ASSIGNMENT:
Without the pictures, write out every entry that follows exactly.

[Change listing data]
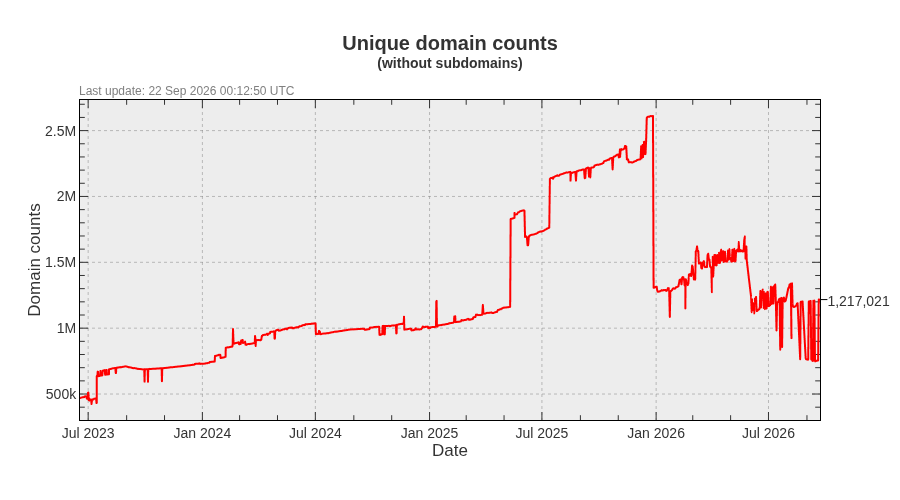
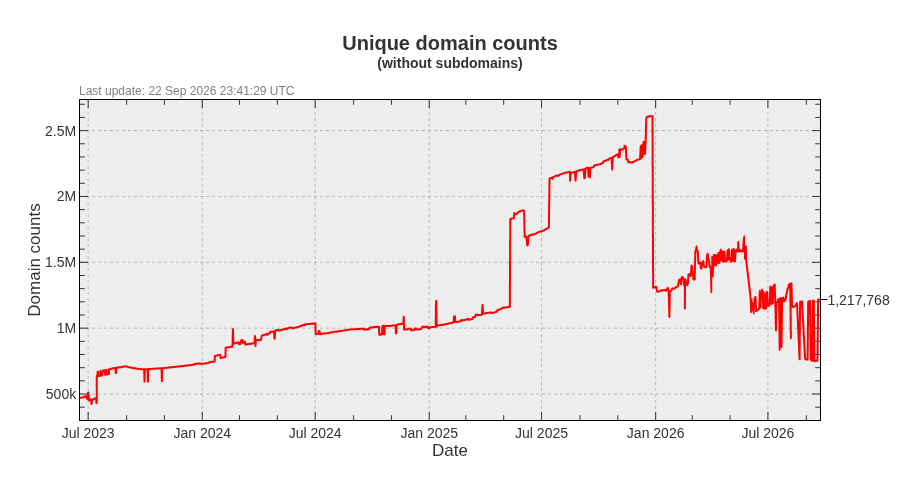
Update pages

diff --git a/README.md b/README.md
@@ -3,22 +3,22 @@ A blocklist file for blocking ads, trackers and malware domains.
 
[1 lines of base64/hex data omitted]
 
-- Unique domains: 1,999,257
-- Without subdomains: 1,217,021
-- Last update: 22 Sep 2026 00:12:50 UTC
-- Version: 2026.09.22.01
+- Unique domains: 1,999,906
+- Without subdomains: 1,217,768
+- Last update: 22 Sep 2026 23:41:29 UTC
+- Version: 2026.09.22.02
 
 
 ## Downloads:
 
 | Format             | Domain count      | Download Link |
 |------------------ | -----------------|-------------|
-| *Adblock Plus*     | 1,217,021 | [bad-hosts-abp](https://dl.cenk.app/bad-hosts/bad-hosts-abp) |
-| *Wildcard domains* | 1,217,021 | [bad-hosts-wildcard](https://dl.cenk.app/bad-hosts/bad-hosts-wildcard) |
-| *dnsmasq*          | 1,217,021 | [bad-hosts-dnsmasq](https://dl.cenk.app/bad-hosts/bad-hosts-dnsmasq) |
-| *hosts*            | 1,999,257 | [hosts](https://dl.cenk.app/bad-hosts/hosts) |
-| *hosts (ipv6)*     | 1,999,257 | [hosts-ipv6](https://dl.cenk.app/bad-hosts/hosts-ipv6) |
-| *Plain domains*    | 1,999,257 | [bad-hosts-domains](https://dl.cenk.app/bad-hosts/bad-hosts-domains) |
+| *Adblock Plus*     | 1,217,768 | [bad-hosts-abp](https://dl.cenk.app/bad-hosts/bad-hosts-abp) |
+| *Wildcard domains* | 1,217,768 | [bad-hosts-wildcard](https://dl.cenk.app/bad-hosts/bad-hosts-wildcard) |
+| *dnsmasq*          | 1,217,768 | [bad-hosts-dnsmasq](https://dl.cenk.app/bad-hosts/bad-hosts-dnsmasq) |
+| *hosts*            | 1,999,906 | [hosts](https://dl.cenk.app/bad-hosts/hosts) |
+| *hosts (ipv6)*     | 1,999,906 | [hosts-ipv6](https://dl.cenk.app/bad-hosts/hosts-ipv6) |
+| *Plain domains*    | 1,999,906 | [bad-hosts-domains](https://dl.cenk.app/bad-hosts/bad-hosts-domains) |
 
 ## Domain count history
 ### With subdomains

FINAL ANSWER:
Update pages

diff --git a/README.md b/README.md
@@ -3,22 +3,22 @@ A blocklist file for blocking ads, trackers and malware domains.
 
[1 lines of base64/hex data omitted]
 
-- Unique domains: 1,999,257
-- Without subdomains: 1,217,021
-- Last update: 22 Sep 2026 00:12:50 UTC
-- Version: 2026.09.22.01
+- Unique domains: 1,999,906
+- Without subdomains: 1,217,768
+- Last update: 22 Sep 2026 23:41:29 UTC
+- Version: 2026.09.22.02
 
 
 ## Downloads:
 
 | Format             | Domain count      | Download Link |
 |------------------ | -----------------|-------------|
-| *Adblock Plus*     | 1,217,021 | [bad-hosts-abp](https://dl.cenk.app/bad-hosts/bad-hosts-abp) |
-| *Wildcard domains* | 1,217,021 | [bad-hosts-wildcard](https://dl.cenk.app/bad-hosts/bad-hosts-wildcard) |
-| *dnsmasq*          | 1,217,021 | [bad-hosts-dnsmasq](https://dl.cenk.app/bad-hosts/bad-hosts-dnsmasq) |
-| *hosts*            | 1,999,257 | [hosts](https://dl.cenk.app/bad-hosts/hosts) |
-| *hosts (ipv6)*     | 1,999,257 | [hosts-ipv6](https://dl.cenk.app/bad-hosts/hosts-ipv6) |
-| *Plain domains*    | 1,999,257 | [bad-hosts-domains](https://dl.cenk.app/bad-hosts/bad-hosts-domains) |
+| *Adblock Plus*     | 1,217,768 | [bad-hosts-abp](https://dl.cenk.app/bad-hosts/bad-hosts-abp) |
+| *Wildcard domains* | 1,217,768 | [bad-hosts-wildcard](https://dl.cenk.app/bad-hosts/bad-hosts-wildcard) |
+| *dnsmasq*          | 1,217,768 | [bad-hosts-dnsmasq](https://dl.cenk.app/bad-hosts/bad-hosts-dnsmasq) |
+| *hosts*            | 1,999,906 | [hosts](https://dl.cenk.app/bad-hosts/hosts) |
+| *hosts (ipv6)*     | 1,999,906 | [hosts-ipv6](https://dl.cenk.app/bad-hosts/hosts-ipv6) |
+| *Plain domains*    | 1,999,906 | [bad-hosts-domains](https://dl.cenk.app/bad-hosts/bad-hosts-domains) |
 
 ## Domain count history
 ### With subdomains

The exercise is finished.